However, teenagers who preferred social networking sites like Facebook and Twitter tended to be dimmer and score lower than average.
The research comes from the International Journal of Communication. Number crunchers analysed data from more than 12,000 school students in Australia, looking at the correlation between academic scores and the children’s personal interests and activities outside of school, including internet usage.
Alberto Posso, an economist at the Royal Melbourne Institute of Technology who carried out the study said: “The puzzle-solving requirements of a lot of games, with players needing to finish complex tasks, can lead to people sharpening certain skills, particularly in reading comprehension, maths abilities and even physics or chemistry.”
Professor Posso admitted it was uncertain if gaming leads to higher academic achievement or children who are better maths, science and reading are more attracted to games.
He added that making friends on Facebook could also be useful for a child’s career.
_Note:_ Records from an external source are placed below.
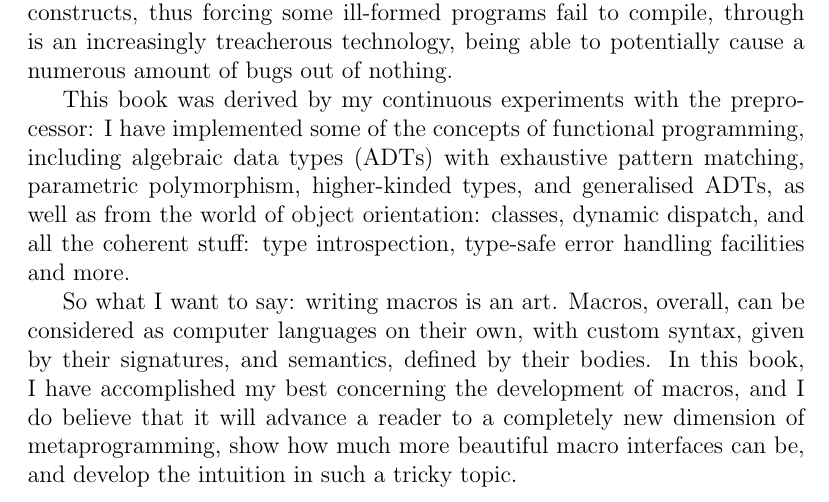
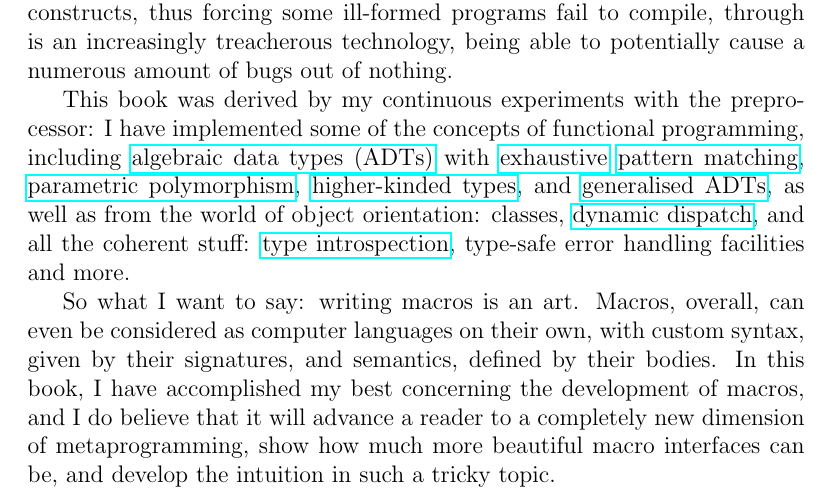
Before and after one commit to zeta1999/mipmc, a LaTeX book (book.tex): part of page 4 of 5, cut so that both start at the same text. Compiled offline with pdfLaTeX.

Commit message:
Add hyperlinks to the foreword

```diff
--- a/book.tex
+++ b/book.tex
@@ -14,22 +16,31 @@
 
 \section{Foreword}
 
-The macro system is probably the most contradictory feature of C: it provides a way to extend
-the host programming language with new syntactical constructs, thus forcing some ill-formed programs
-fail to compile, through is an increasingly treacherous technology, being able to potentially
+The macro system is probably the most contradictory feature of C: it provides a way to
+\href{https://en.wikipedia.org/wiki/Extensible_programming}{extend} the host programming
+language with new syntactical constructs, thus forcing some ill-formed programs fail
+to compile, through is an increasingly treacherous technology, being able to potentially
 cause a numerous amount of bugs out of nothing.
 
-This book was derived by my continuous experiments with the preprocessor: I have implemented some of
-the concepts of functional programming, including algebraic data types (ADTs) with exhaustive
-pattern matching, parametric polymorphism, higher-kinded types, and generalised ADTs, as well as from
-the world of object orientation: classes, dynamic dispatch, and all the coherent stuff: type
-introspection, type-safe error handling facilities and more.
+This book was derived by my continuous experiments with the preprocessor: I have implemented
+some of the concepts of functional programming, including
+\href{https://en.wikipedia.org/wiki/Algebraic_data_type}{algebraic data types (ADTs)} with
+\href{https://en.wikipedia.org/wiki/Proof_by_exhaustion}{exhaustive}
+\href{https://en.wikipedia.org/wiki/Pattern_matching}{pattern matching},
+\href{https://en.wikipedia.org/wiki/Parametric_polymorphism}{parametric polymorphism},
+\href{https://en.wikipedia.org/wiki/Kind_(type_theory)}{higher-kinded types}, and
+\href{https://en.wikipedia.org/wiki/Generalized_algebraic_data_type}{generalised ADTs}, as
+well as from the world of object orientation: classes,
+\href{https://en.wikipedia.org/wiki/Dynamic_dispatch}{dynamic dispatch}, and all the coherent
+stuff: \href{https://en.wikipedia.org/wiki/Type_introspection}{type introspection}, type-safe
+error handling facilities and more.
 
-So what I want to say: writing macros is an art. Macros, overall, can be considered as computer
-languages on their own, with custom syntax, given by their signatures, and semantics, defined by their
-bodies. In this book, I have accomplished my best concerning the development of macros, and I
-do believe that it will advance a reader to a completely new dimension of metaprogramming, show how
-much more beautiful macro interfaces can be, and develop the intuition in such a tricky topic.
+So what I want to say: writing macros is an art. Macros, overall, can even be considered as
+computer languages on their own, with custom syntax, given by their signatures, and
+semantics, defined by their bodies. In this book, I have accomplished my best concerning
+the development of macros, and I do believe that it will advance a reader to a completely
+new dimension of metaprogramming, show how much more beautiful macro interfaces can be, and
+develop the intuition in such a tricky topic.
 
 \newpage
 
```
Also changed, not shown: book.pdf, book.tex (2 more changed lines).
After all, with test scores like, that they need more sociable people to serve at McDonalds.